# WHAT IS NEEDED
Extract each line of the records below that contains the word "client".

# INFORMATION SHOWN
===============

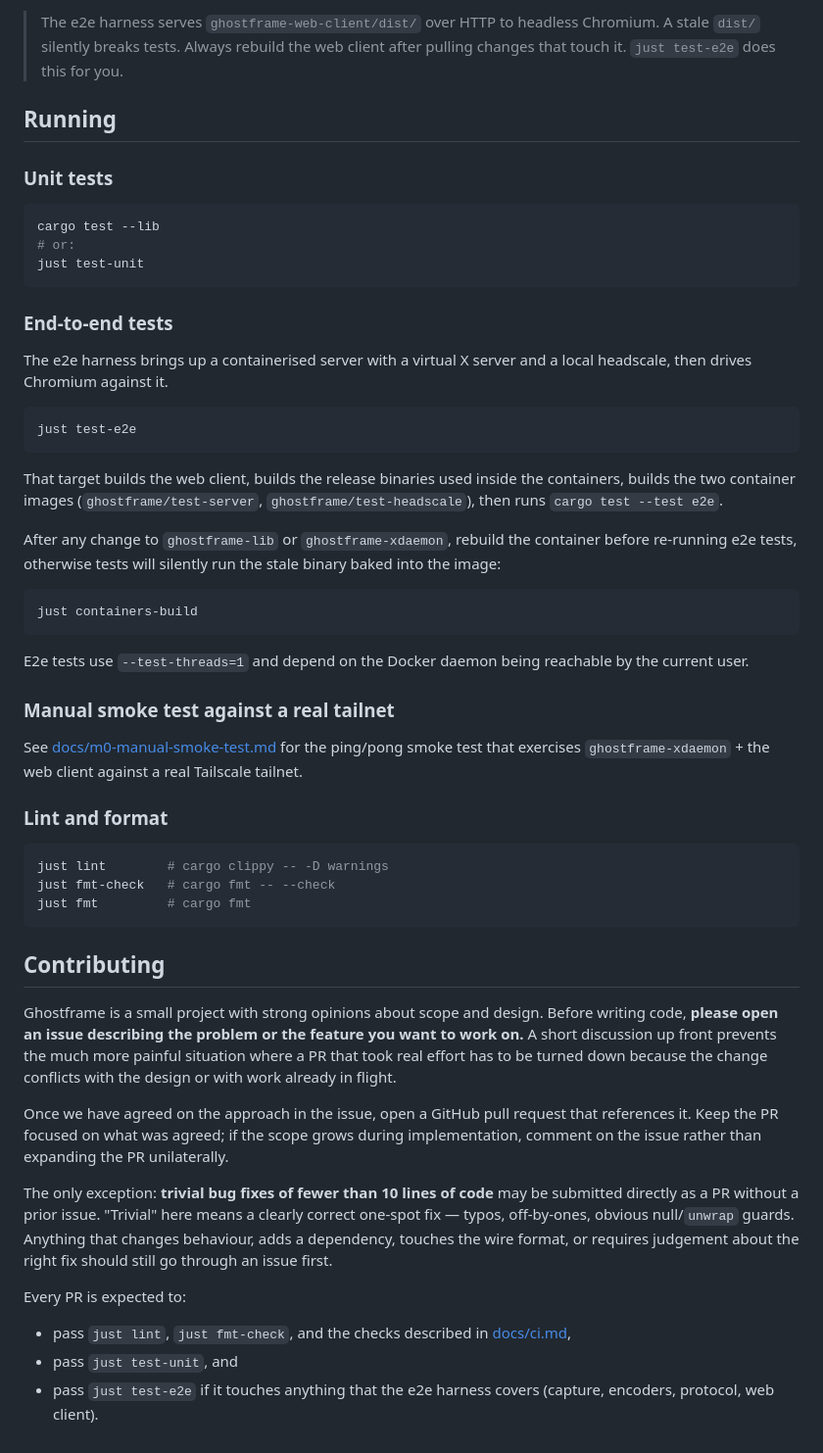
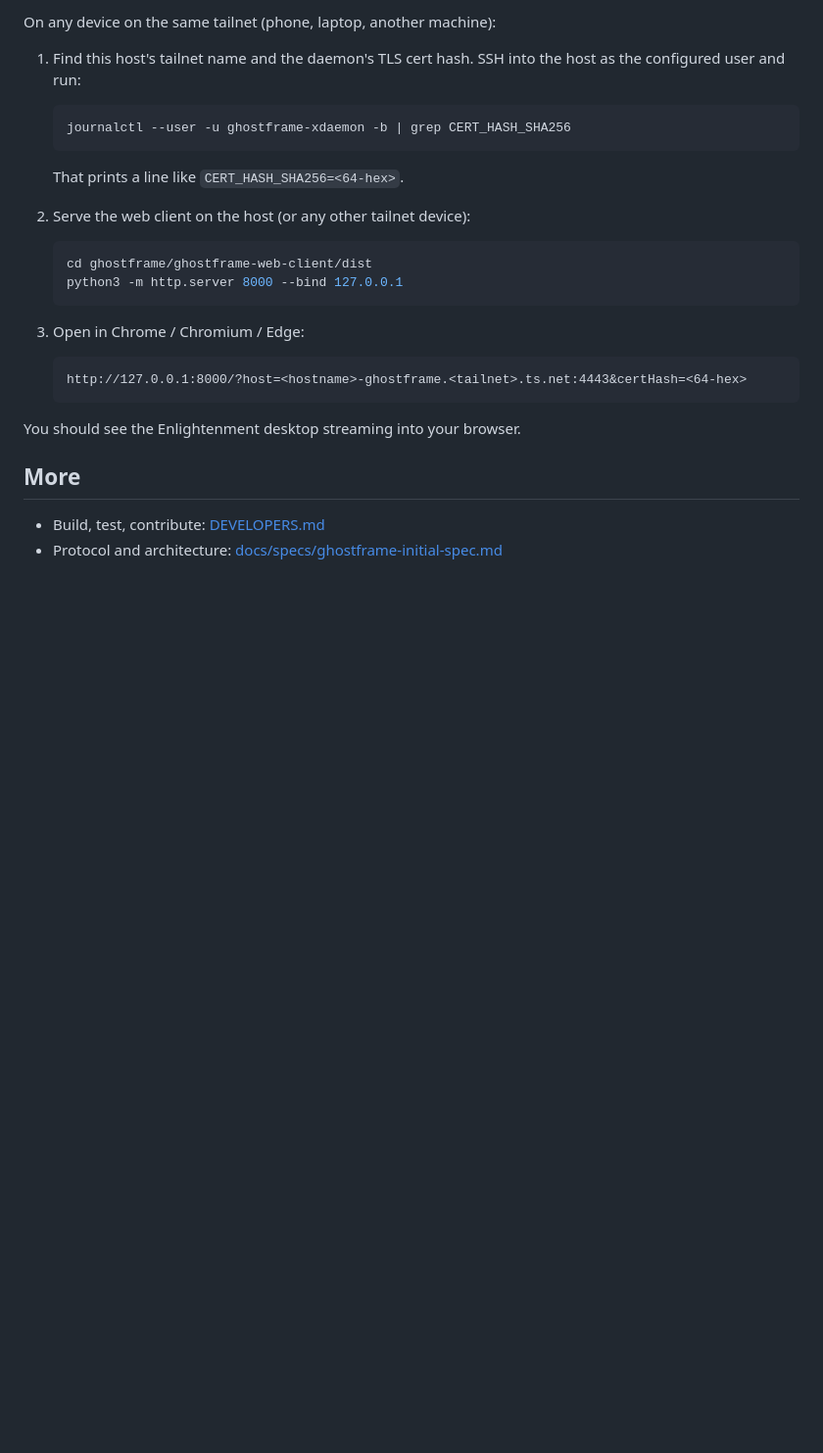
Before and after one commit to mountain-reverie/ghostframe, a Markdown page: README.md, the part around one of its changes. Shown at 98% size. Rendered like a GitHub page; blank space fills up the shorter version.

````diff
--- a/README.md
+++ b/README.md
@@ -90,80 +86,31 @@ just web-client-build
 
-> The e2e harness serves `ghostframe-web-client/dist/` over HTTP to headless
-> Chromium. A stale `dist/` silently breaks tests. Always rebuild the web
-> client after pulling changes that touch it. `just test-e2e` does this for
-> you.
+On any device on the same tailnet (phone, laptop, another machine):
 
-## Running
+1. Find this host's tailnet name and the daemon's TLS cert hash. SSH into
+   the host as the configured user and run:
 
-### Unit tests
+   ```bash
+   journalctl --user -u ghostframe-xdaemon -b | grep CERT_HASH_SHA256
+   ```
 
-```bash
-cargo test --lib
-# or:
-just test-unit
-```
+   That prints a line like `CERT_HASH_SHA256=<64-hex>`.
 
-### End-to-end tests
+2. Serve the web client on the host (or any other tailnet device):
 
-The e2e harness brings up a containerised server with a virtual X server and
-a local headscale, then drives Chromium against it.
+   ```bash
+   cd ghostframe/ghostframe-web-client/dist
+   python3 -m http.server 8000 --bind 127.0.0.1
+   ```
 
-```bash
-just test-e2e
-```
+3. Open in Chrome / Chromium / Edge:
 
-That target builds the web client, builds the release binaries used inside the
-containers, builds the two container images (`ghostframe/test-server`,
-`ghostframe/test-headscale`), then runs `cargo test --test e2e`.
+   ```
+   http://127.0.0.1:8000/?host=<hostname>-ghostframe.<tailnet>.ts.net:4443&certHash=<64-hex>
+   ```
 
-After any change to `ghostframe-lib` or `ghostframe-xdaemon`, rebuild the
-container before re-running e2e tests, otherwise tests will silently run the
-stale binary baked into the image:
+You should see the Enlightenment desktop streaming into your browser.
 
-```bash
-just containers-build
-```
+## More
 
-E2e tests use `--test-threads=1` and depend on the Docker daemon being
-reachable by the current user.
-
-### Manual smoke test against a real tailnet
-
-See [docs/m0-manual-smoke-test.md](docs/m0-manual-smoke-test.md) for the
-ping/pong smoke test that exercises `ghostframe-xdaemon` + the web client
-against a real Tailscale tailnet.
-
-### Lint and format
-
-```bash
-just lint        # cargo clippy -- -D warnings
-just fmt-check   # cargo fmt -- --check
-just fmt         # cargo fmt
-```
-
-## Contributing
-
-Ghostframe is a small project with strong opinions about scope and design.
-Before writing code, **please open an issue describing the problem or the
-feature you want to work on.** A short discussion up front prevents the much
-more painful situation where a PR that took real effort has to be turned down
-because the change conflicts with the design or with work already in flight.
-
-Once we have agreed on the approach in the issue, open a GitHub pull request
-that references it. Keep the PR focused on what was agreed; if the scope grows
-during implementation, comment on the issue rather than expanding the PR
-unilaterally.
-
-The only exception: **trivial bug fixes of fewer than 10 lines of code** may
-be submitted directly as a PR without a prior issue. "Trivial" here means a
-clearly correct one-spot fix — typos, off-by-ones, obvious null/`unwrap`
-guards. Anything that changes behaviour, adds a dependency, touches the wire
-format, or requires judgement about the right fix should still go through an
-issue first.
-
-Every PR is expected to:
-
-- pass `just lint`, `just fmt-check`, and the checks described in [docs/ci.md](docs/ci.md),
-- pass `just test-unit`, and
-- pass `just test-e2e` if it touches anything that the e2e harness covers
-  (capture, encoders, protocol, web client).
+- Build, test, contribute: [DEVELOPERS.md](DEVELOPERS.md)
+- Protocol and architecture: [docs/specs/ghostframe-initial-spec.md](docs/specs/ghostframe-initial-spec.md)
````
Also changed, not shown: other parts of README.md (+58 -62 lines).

===============

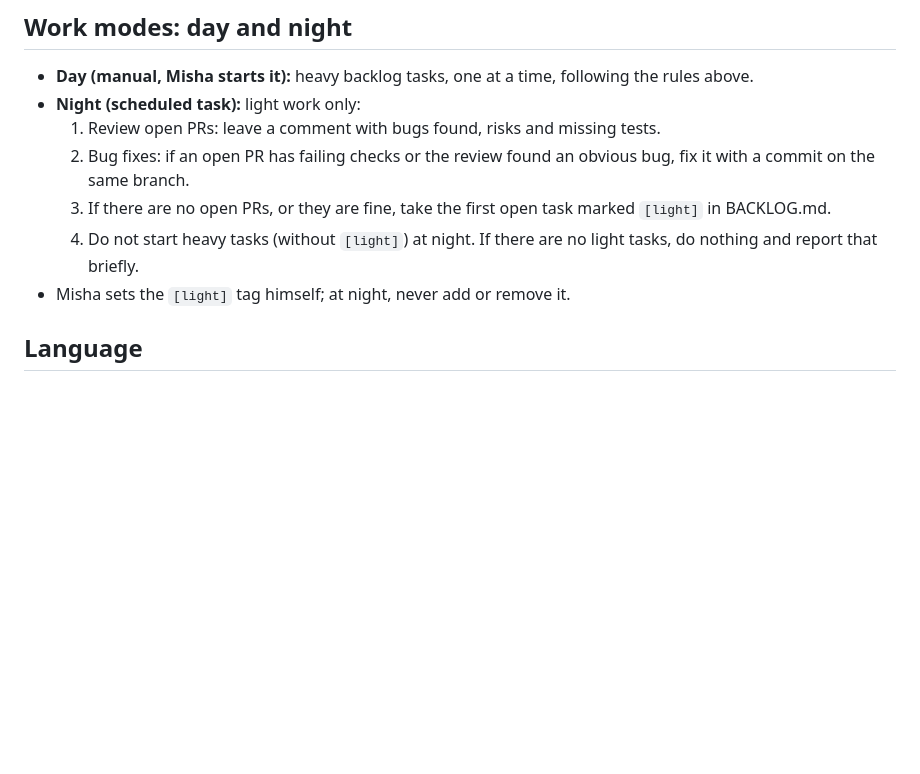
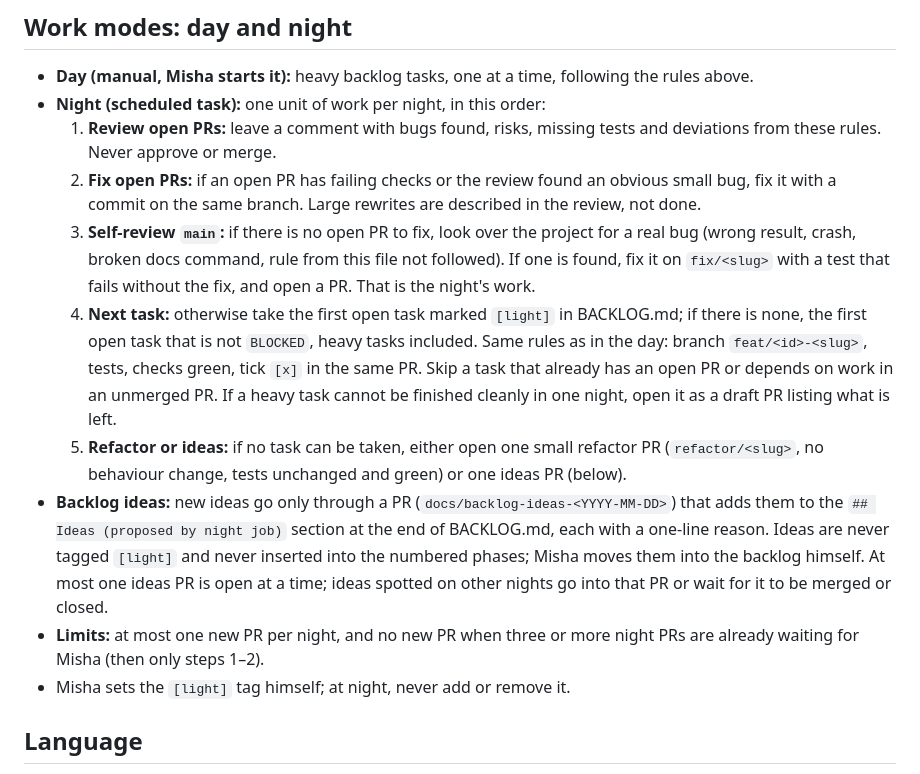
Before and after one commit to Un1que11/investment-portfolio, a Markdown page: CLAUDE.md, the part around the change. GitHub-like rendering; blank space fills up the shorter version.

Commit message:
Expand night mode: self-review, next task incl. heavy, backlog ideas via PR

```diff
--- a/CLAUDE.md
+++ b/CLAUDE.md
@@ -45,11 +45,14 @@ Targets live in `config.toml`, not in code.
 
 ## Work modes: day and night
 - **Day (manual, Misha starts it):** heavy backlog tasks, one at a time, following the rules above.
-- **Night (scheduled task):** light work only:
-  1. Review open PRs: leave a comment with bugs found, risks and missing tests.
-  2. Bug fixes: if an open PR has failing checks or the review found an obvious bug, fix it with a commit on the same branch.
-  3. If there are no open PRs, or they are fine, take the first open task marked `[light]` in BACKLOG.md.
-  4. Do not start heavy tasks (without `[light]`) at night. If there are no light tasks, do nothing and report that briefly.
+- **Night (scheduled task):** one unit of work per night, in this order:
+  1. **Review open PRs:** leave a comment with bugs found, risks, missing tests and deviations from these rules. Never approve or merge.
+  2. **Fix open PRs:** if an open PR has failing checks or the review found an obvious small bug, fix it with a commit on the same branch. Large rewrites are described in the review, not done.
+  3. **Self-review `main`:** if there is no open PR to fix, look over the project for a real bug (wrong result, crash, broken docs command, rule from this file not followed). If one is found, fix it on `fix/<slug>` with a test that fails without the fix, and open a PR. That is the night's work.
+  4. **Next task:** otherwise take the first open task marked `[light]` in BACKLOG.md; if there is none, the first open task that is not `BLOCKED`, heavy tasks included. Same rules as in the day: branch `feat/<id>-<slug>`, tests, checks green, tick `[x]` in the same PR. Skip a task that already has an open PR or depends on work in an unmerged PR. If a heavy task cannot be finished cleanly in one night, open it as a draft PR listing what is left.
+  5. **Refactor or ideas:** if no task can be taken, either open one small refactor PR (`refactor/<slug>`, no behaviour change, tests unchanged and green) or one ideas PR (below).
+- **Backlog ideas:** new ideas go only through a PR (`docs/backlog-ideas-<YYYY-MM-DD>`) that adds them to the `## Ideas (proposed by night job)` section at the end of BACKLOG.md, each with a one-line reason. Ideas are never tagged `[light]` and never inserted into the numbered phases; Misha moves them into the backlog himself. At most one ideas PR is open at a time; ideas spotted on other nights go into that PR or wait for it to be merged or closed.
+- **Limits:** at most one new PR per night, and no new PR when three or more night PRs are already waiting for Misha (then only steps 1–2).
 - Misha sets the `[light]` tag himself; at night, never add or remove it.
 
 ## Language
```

===============

# ANSWER TO THIS EXERCISE
@@ -90,80 +86,31 @@ just web-client-build
-> The e2e harness serves `ghostframe-web-client/dist/` over HTTP to headless
-> client after pulling changes that touch it. `just test-e2e` does this for
+2. Serve the web client on the host (or any other tailnet device):
+   cd ghostframe/ghostframe-web-client/dist
-That target builds the web client, builds the release binaries used inside the
-ping/pong smoke test that exercises `ghostframe-xdaemon` + the web client
-  (capture, encoders, protocol, web client).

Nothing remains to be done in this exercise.